According to Federal Reserve Chair Jerome Powell, “nonprofit organizations are critical parts of our economy, employing millions of people, providing essential services to communities, and supporting innovation and the development of a highly skilled workforce. Nonprofits provide vital services across the country and we are working to help them through this difficult time.”
The nonprofit facilities are similar to the three MSLP facilities available to for profit small and medium-sized businesses. The loan terms such as the interest rate, deferral of principal and interest payments, and a five-year term are the same. Principal payments are fully deferred for the first two years of the loan, and interest payments are deferred for one year.
The nonprofit loans range between $250,000 and $300 million based upon an organization’s operating performance, liquidity and ability to repay debt. Two loan facilities are offered under the current program:
organizations entering into loans with new lenders - Nonprofit Organization New Loan Facility (NONLF)
organizations wishing to increase an existing loan or line of credit with an existing lender - Nonprofit Organization Expanded Loan Facility (NOELF).
Currently certain businesses are Ineligible Businesses, such ineligibility established by provisions of the Paycheck Protection Program of the CARES Act and cannot participate. The application of these restrictions to the Facility may be further modified by the Federal Reserve.
The compensation, stock repurchase, and capital distribution restrictions that apply to direct loan programs under section 4003(c)(3)(A)(ii) of the CARES Act apply here as well.
Eligible Borrowers should undertake good-faith efforts to maintain payroll and retain employees, in light of its capacities, the economic environment, its available resources, and the need for labor.
Because a nonprofit does not have some of the financial characteristics of a for-profit to measure its finances, a nonprofit borrower’s eligibility requirements have been modified from the for-profit facilities to reflect the operational and accounting practices of the nonprofit sector. The eligibility requirements are outlined below and all will have to be met for a nonprofit to be eligible for the MSLP.
Non-Donation revenues - Proposed limits on organizations with donation based-funding was eased from a requirement that donations be less than 30% of 2019 revenues to non-donation revenue being greater than or equal to 60% of expenses. FAQs issued July 31 (link below) provide definitions of donation revenues which allow government grants, revenues from a supporting organization, grants from private foundations that are disbursed over the course of more than one calendar year, and certain contributions of property to be excluded from the definition of donations.

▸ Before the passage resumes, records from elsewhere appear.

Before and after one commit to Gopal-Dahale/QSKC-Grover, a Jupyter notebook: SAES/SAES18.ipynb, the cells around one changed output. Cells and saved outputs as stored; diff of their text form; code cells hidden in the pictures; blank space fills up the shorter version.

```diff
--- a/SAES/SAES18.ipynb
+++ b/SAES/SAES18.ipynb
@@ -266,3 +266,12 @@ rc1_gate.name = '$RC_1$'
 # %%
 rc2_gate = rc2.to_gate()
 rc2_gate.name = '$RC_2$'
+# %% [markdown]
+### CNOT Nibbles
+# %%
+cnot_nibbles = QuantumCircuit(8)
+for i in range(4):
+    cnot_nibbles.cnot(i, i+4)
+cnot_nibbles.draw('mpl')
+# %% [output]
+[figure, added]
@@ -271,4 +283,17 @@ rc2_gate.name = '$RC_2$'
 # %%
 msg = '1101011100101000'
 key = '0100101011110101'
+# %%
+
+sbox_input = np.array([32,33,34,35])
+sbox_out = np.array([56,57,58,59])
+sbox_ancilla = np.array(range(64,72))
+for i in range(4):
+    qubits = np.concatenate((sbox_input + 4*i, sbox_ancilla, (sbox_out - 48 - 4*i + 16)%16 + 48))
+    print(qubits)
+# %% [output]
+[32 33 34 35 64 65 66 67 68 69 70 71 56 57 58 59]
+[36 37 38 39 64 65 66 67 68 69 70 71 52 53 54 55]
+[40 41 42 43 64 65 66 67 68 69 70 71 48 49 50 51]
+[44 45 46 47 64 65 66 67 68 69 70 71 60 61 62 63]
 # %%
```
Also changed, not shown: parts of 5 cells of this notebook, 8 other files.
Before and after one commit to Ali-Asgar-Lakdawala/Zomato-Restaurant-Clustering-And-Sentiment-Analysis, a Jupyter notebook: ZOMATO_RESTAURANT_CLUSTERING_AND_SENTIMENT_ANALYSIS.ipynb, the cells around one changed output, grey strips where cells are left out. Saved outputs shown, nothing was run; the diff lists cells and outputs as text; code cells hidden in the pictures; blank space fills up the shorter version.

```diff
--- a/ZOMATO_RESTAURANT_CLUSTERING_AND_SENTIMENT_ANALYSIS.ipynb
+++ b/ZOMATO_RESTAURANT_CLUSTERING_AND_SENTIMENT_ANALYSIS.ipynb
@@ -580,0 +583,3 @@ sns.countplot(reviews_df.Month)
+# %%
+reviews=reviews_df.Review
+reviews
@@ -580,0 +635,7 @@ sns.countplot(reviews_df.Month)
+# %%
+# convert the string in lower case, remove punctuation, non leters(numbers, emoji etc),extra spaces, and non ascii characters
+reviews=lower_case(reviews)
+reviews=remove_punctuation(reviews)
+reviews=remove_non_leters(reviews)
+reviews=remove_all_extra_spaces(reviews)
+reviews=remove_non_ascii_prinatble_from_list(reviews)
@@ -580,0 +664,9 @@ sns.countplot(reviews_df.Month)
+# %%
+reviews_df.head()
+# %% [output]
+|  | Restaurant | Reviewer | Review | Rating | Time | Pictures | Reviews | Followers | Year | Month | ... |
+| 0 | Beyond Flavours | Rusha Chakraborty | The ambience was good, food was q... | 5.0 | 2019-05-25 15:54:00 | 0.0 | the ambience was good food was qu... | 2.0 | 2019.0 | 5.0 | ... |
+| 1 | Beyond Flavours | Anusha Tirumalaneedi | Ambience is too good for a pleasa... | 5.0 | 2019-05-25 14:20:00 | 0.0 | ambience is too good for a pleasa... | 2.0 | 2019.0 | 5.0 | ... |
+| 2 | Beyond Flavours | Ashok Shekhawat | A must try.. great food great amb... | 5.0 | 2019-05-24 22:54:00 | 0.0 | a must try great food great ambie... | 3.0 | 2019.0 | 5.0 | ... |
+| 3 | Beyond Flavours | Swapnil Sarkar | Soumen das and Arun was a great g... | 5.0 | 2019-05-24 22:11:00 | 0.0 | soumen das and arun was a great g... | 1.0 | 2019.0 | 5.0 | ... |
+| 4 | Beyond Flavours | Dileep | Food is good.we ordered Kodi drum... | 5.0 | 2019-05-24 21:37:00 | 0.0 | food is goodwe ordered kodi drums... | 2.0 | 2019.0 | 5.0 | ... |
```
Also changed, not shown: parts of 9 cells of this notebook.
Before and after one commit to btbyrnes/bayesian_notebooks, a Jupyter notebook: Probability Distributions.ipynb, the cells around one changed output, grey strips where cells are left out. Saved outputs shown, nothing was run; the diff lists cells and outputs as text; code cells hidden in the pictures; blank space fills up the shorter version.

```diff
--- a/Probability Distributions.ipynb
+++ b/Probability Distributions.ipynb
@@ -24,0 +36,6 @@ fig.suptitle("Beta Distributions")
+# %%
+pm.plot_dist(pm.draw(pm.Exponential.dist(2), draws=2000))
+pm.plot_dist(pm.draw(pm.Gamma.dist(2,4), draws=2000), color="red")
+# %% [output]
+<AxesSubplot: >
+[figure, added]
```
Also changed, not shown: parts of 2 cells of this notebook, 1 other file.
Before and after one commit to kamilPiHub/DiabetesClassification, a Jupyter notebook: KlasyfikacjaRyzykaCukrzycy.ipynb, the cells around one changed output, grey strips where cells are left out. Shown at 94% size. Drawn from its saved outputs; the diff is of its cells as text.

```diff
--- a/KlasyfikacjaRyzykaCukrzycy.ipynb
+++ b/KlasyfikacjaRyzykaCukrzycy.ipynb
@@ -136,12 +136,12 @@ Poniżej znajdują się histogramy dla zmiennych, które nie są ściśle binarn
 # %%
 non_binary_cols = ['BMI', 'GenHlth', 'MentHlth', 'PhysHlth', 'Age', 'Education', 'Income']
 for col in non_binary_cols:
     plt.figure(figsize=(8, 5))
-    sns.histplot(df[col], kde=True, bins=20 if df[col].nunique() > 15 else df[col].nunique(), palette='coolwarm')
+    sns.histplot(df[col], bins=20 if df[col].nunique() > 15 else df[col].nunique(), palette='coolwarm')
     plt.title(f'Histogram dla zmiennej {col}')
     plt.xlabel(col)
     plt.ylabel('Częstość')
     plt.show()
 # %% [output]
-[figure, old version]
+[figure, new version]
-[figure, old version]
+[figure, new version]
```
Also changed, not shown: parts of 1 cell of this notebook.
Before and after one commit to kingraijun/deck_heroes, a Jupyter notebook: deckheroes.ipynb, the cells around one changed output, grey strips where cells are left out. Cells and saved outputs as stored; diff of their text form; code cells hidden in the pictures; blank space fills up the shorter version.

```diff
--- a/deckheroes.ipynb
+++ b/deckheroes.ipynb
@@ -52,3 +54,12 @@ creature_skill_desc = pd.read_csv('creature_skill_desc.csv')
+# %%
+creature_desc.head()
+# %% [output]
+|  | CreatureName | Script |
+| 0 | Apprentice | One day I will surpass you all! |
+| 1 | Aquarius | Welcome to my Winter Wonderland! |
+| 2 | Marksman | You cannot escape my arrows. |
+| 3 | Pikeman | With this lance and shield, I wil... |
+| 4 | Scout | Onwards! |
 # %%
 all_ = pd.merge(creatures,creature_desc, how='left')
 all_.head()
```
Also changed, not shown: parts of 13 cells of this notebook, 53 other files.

Operating margin - Borrowers must have a ratio of adjusted 2019 earnings before interest, depreciation, and amortization (EBIDA) to unrestricted 2019 operating revenue, greater than or equal to 2%.
Cash on Hand - Borrowers must have a ratio (expressed as a number of days) of liquid assets at the time of loan origination to average daily expenses over the previous year, greater than or equal to 60 days.
“Liquid assets” are defined as unrestricted cash and investments that can be accessed and monetized within 30 days. A nonprofit organization may include in “liquid assets” the amount of cash receipts it reasonably estimates to receive within 60 days related to the provision of services, facilities, or products, or any other program service that exceed its reasonably estimated cash outflows payable within the same 60-day period.
Debt repayment capacity - The ratio of unrestricted cash and investments to existing outstanding and undrawn available debt, plus certain other liabilities, is greater than 55%.
The nonprofit loan program is available to organizations that have been continuously operating for at least five years with a minimum of 10 (originally proposed to be 50) and maximum of 15,000 employees, or 2019 annual revenues of $5 billion or less. Organizations with endowments exceeding $3 billion are excluded from participation. An affiliated group of entities can participate in only one Main Street facility and the maximum loan applies to the group.
The chart below summarizes key proposed terms.
Detailed descriptions of the nonprofit MSLP programs are available via term sheets by the Federal Reserve:
Nonprofit Organization Expanded Loan Facility Term Sheet (PDF)
Nonprofit Organization New Loan Facility Term Sheet (PDF)
Frequently Asked Questions posted by the Federal Reserve on July 31 are located here: FAQs for nonprofit lending.
While lenders are currently able to register, the nonprofit Main Street loan application process is not yet open. Borrowers should carefully review the certifications and covenants in the MSLP term sheets and will need to certify as to certain restrictions on debt repayment and compensation, as well as prohibited conflicts of interest and their ability to meet their short-term financial obligations. The FAQs (above) add Appendices providing a Loan Document Checklist, borrower and lender required certifications and covenants for each facility, and tables describing the annual and quarterly financial records requirement. Application and reporting forms are obtained by the borrower from the lender. The term sheets (above) contain minimum requirements for the Program. Lenders will apply their own underwriting standards. The Main Street SPV will cease purchasing loan participations on December 31, 2020, which was extended from the original September 30 deadline.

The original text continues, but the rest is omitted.